At first my thoughts were, "Mackenzie did this!"  But quickly I remembered that "God did this!"  Through His providence He touched your heart, He blessed your efforts, and He moved lots of people to join you.  And today I saw His Work with my own eyes.

To God be the Glory!

The Best is Yet To Come

Yesterday I told you when we came that the children greeted us with open arms.  Even though they were not sad, it is hard to not be sad for them.  Their lives seem so hard, and their needs seem so great.

This morning God woke me up with a verse.  John 10:10 says, "My purpose is to give life in all its fullness."

At first my thoughts went to, "God I know your Word is true.  But the lives of the children here don't seem very full."  His answer was their lives are full because they understand hope at a much deeper level than I think you or I will ever understand.

2 Corinthians 1:7 says, "Our hope is unshaken, because we know as you share in our sufferings, you also share in our comfort."

The abundant life God promises these children may not be on this earth.  He promises all His children eternal life in a perfect Heaven with no sadness, no sickness and no loss.

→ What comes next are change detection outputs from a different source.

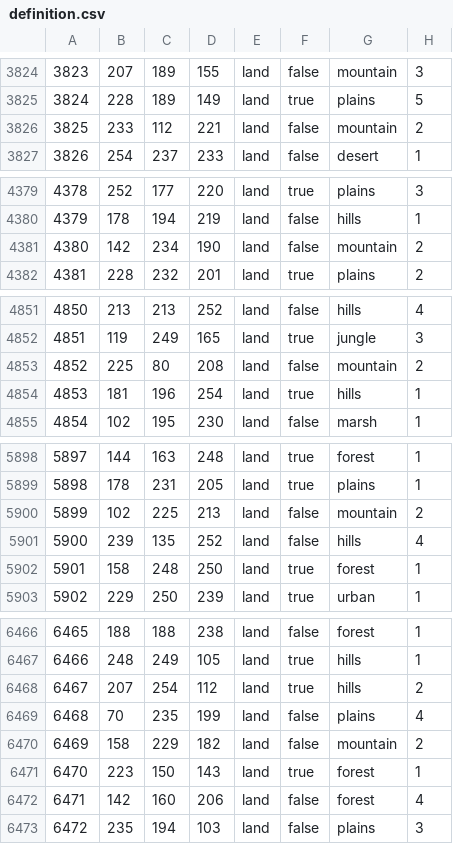
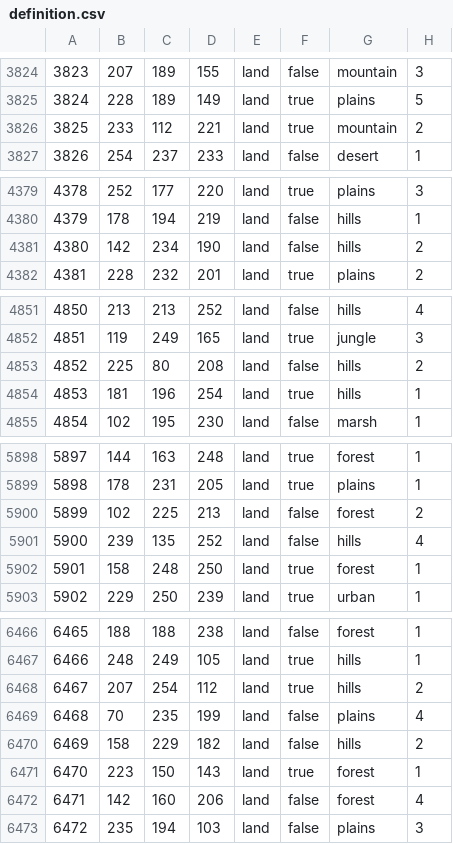
Before and after one commit to Pikabart/Countdown-to-Weirdmageddon, a CSV file: map/definition.csv, drawn as a sheet; only a part is shown, gaps mark what is left out; the diff covers the shown part only.

```diff
--- a/map/definition.csv
+++ b/map/definition.csv
@@ -3825,3 +3825,3 @@
 3824;228;189;149;land;true;plains;5
-3825;233;112;221;land;false;mountain;2
+3825;233;112;221;land;true;mountain;2
 3826;254;237;233;land;false;desert;1
@@ -4380,3 +4380,3 @@
 4379;178;194;219;land;false;hills;1
-4380;142;234;190;land;false;mountain;2
+4380;142;234;190;land;false;hills;2
 4381;228;232;201;land;true;plains;2
@@ -4852,3 +4852,3 @@
 4851;119;249;165;land;true;jungle;3
-4852;225;80;208;land;false;mountain;2
+4852;225;80;208;land;false;hills;2
 4853;181;196;254;land;true;hills;1
@@ -5899,3 +5899,3 @@
 5898;178;231;205;land;true;plains;1
-5899;102;225;213;land;false;mountain;2
+5899;102;225;213;land;false;forest;2
 5900;239;135;252;land;false;hills;4
@@ -6469,3 +6469,3 @@
 6468;70;235;199;land;false;plains;4
-6469;158;229;182;land;false;mountain;2
+6469;158;229;182;land;false;hills;2
 6470;223;150;143;land;true;forest;1
```
Also changed, not shown: 17 edited cells elsewhere in this file, map/adjacencies.csv, 2 other files.
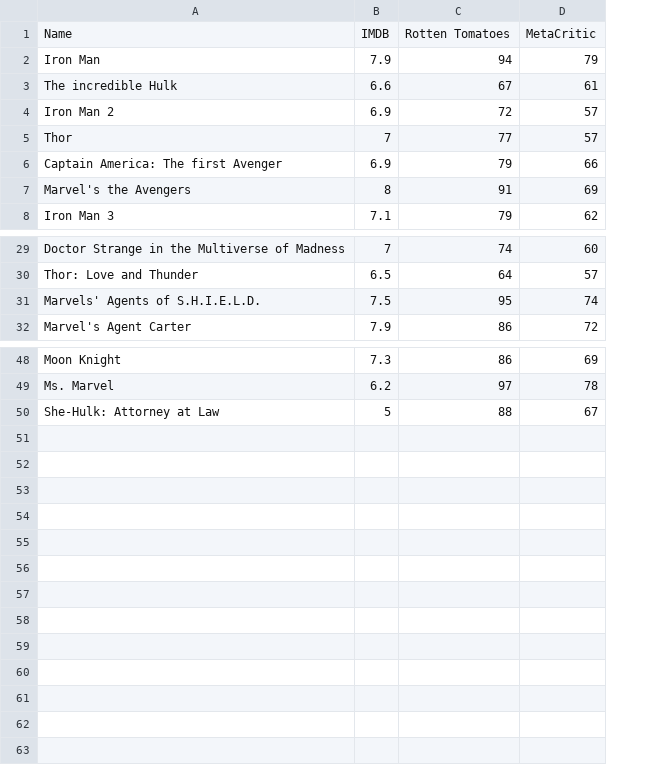
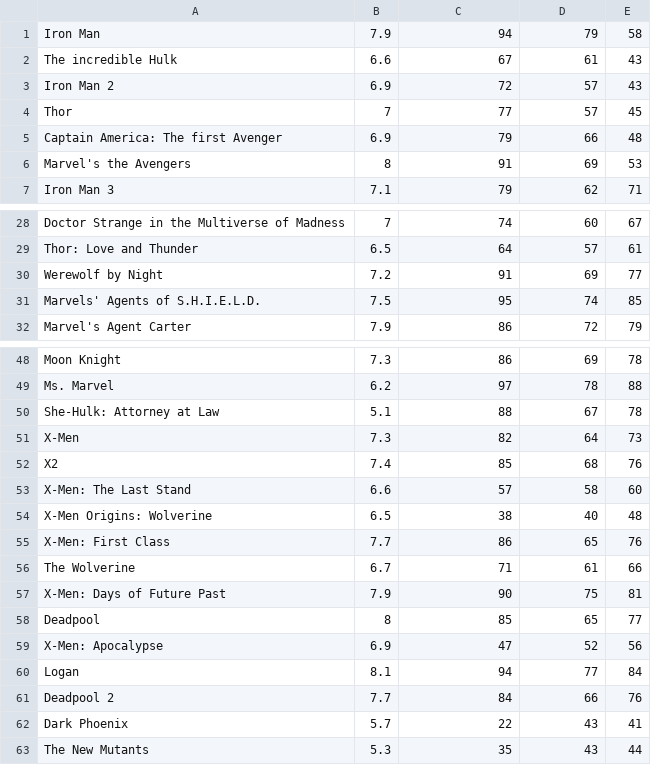
Before and after one commit to Suriya-Prasad/MCU-Actors---Movies-Series-Network-Analysis, a CSV file: SENA_DataSet - MCUCriticRatingList.csv, drawn as a sheet; only a part is shown, gaps mark what is left out; removed rows and columns are numbered as before the commit, all else as after; the diff covers the shown part only; the diff names each change by its address in the sheet, - before the commit and + after, or states it on an @@ line.

Commit message:
Ratings updated

```diff
--- a/SENA_DataSet - MCUCriticRatingList.csv
+++ b/SENA_DataSet - MCUCriticRatingList.csv
+column E, rows 1-7: 58 | 43 | 43 | 45 | 48 | 53 | 71; rows 28-29: 67 | 61; rows 31-32: 85 | 79; rows 48-50: 78 | 88 | 78
-row 1: Name | IMDB | Rotten Tomatoes | MetaCritic
+row 30: Werewolf by Night | 7.2 | 91 | 69 | 77
-B50: 5
+B50: 5.1
+row 51: X-Men | 7.3 | 82 | 64 | 73
+row 52: X2 | 7.4 | 85 | 68 | 76
+row 53: X-Men: The Last Stand | 6.6 | 57 | 58 | 60
+row 54: X-Men Origins: Wolverine | 6.5 | 38 | 40 | 48
+row 55: X-Men: First Class | 7.7 | 86 | 65 | 76
+row 56: The Wolverine | 6.7 | 71 | 61 | 66
+row 57: X-Men: Days of Future Past | 7.9 | 90 | 75 | 81
+row 58: Deadpool | 8 | 85 | 65 | 77
+row 59: X-Men: Apocalypse | 6.9 | 47 | 52 | 56
+row 60: Logan | 8.1 | 94 | 77 | 84
+row 61: Deadpool 2 | 7.7 | 84 | 66 | 76
+row 62: Dark Phoenix | 5.7 | 22 | 43 | 41
+row 63: The New Mutants | 5.3 | 35 | 43 | 44
```
Also changed, not shown: 3 edited cells elsewhere in this file, SENA_DataSet - MCUActorList.csv, 5 other files.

In America we have sickness and sadness and loss, but at least for you and I, Mackenzie, our days are filled with comfort and abundance - safe homes, full bellies, lots of family.

I don't think we have the hope I see in these children.  It's an understanding that the best is yet to come.  And that just as Jesus loves them in their suffering, He promises an abundant life to come, one that is eternal.

I want to be more like those children, to place my hope in things eternal because for all of us who trust in Jesus all across the world, the best is yet to come!